But the strongest argument against is fairness. If a product is invented / developed / mined / refined / built and potentially even marketed and sold all round the world entirely from country X, making use of staff educated in country X, who use country X’s health care system and transport network, often with tax breaks from country X to encourage its growth, and maybe even wage subsidies from country X for its employees, who deserves to be able to tax the company’s profits? Is it country X, or every country that has someone in it who buys a product from the company? Of course if a country wants to tax sales it can, and sales taxes such as VAT are a perfectly reasonable and sensible part of a country’s tax mix; though in the EU, this is governed to a considerable extent by EU rules.

Are there other changes that should be made?

The key is for governments to work together, with tax authorities sharing more information and agreeing frameworks that eliminate loopholes like the ‘double Irish’. That is what the G20/OECD project on Base Erosion (companies reducing their taxable profit) and Profit Shifting (companies routing their taxable profits to low or no tax jurisdictions), which reported recently, aims to do. It is about filling in the gaps in the system.

There is a perceived issue with the internet making it easier than ever for companies to ‘sell into’ a country with little or no presence in that country, and therefore offering little or no taxable base for the government of that country to tax the profits of. Sales taxes can be part of the answer to this. Ultimately though we need to recognise that companies like Google are very successful US exporters and we need to work harder to encourage more companies of our own to take them on and earn further tax revenue for the UK. But note the Italian car manufacturer example above - sales into one country generated by activity in another are as old as the existence of internationally traded goods, and did not just come about with the internet.

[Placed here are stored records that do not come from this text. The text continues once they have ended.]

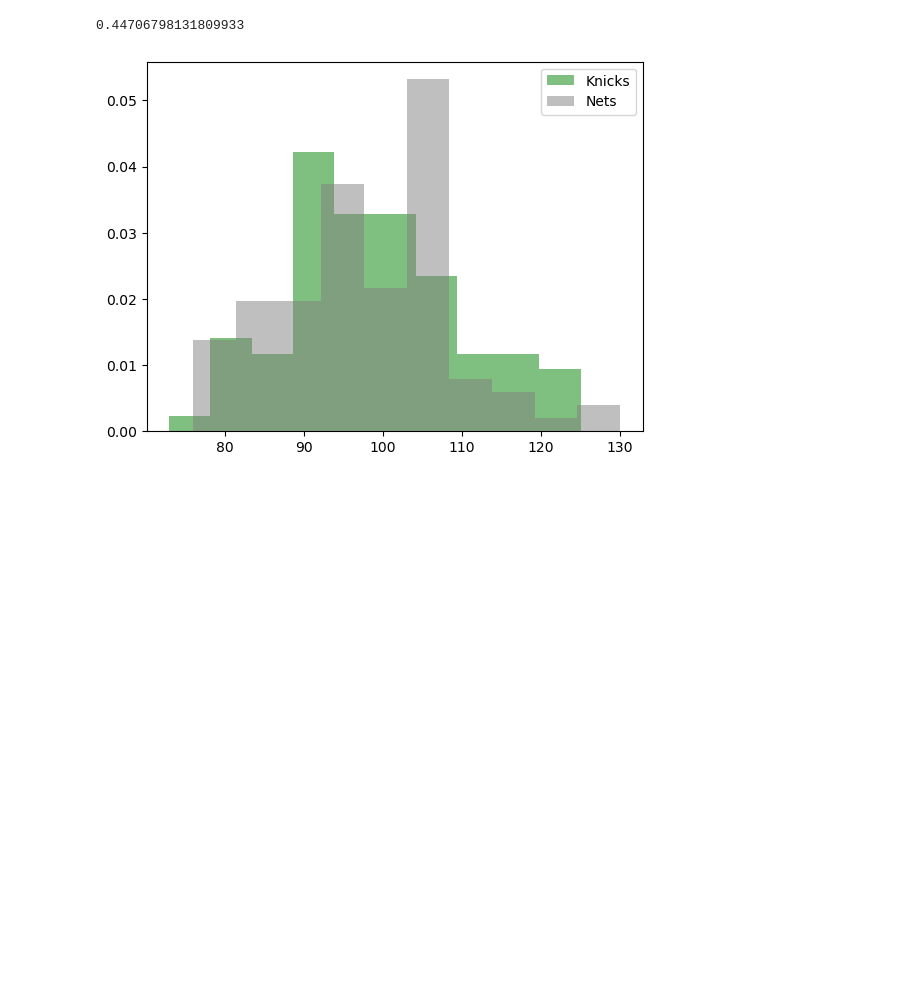
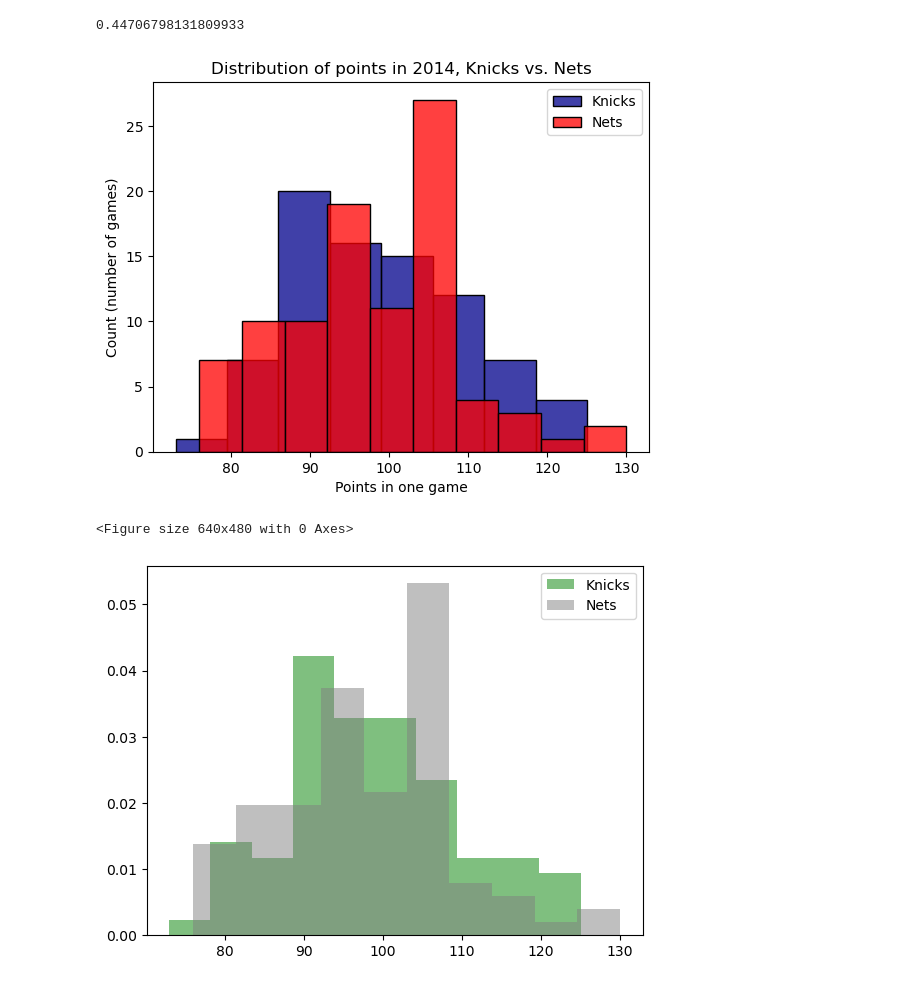
Before and after one commit to LiZoMark841619/Balazs1982, a Jupyter notebook: Jupyter_files/Codecademy_Projects/NBA/Codecademy_NBA_Trends_Project/Codecademy_NBA_Trends_Project.ipynb, the cells around one changed output. Drawn from its saved outputs; the diff is of its cells as text; code cells hidden in the pictures; blank space fills up the shorter version.

```diff
--- a/Jupyter_files/Codecademy_Projects/NBA/Codecademy_NBA_Trends_Project/Codecademy_NBA_Trends_Project.ipynb
+++ b/Jupyter_files/Codecademy_Projects/NBA/Codecademy_NBA_Trends_Project/Codecademy_NBA_Trends_Project.ipynb
@@ -83,6 +110,18 @@ diff_mean_2014 = knicks_pts_2014.mean() - nets_pts_2014.mean()
 diff_mean_2014
 # %% [output]
 0.44706798131809933
+# %%
+sns.histplot(knicks_pts_2014, color='darkblue')
+sns.histplot(nets_pts_2014, color='red')
+plt.title(f'Distribution of points in {nba_2014.year_id.unique()[0]}, Knicks vs. Nets')
+plt.xlabel('Points in one game')
+plt.ylabel('Count (number of games)')
+plt.legend(['Knicks', 'Nets'])
+plt.show()
+plt.clf()
+# %% [output]
+[figure, added]
+<Figure size 640x480 with 0 Axes>
 # %%
 plt.hist(knicks_pts_2014, color='green', label='Knicks', density=True, alpha=0.5)
 plt.hist(nets_pts_2014, color='grey', label='Nets', density=True, alpha=0.5)
```
Also changed, not shown: parts of 10 cells of this notebook.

John Cullinane, Tax Policy Director, Chartered Institute of Taxation With research by George Crozier, Head of External Relations, Chartered Institute of Taxation Tuesday 2 February 2016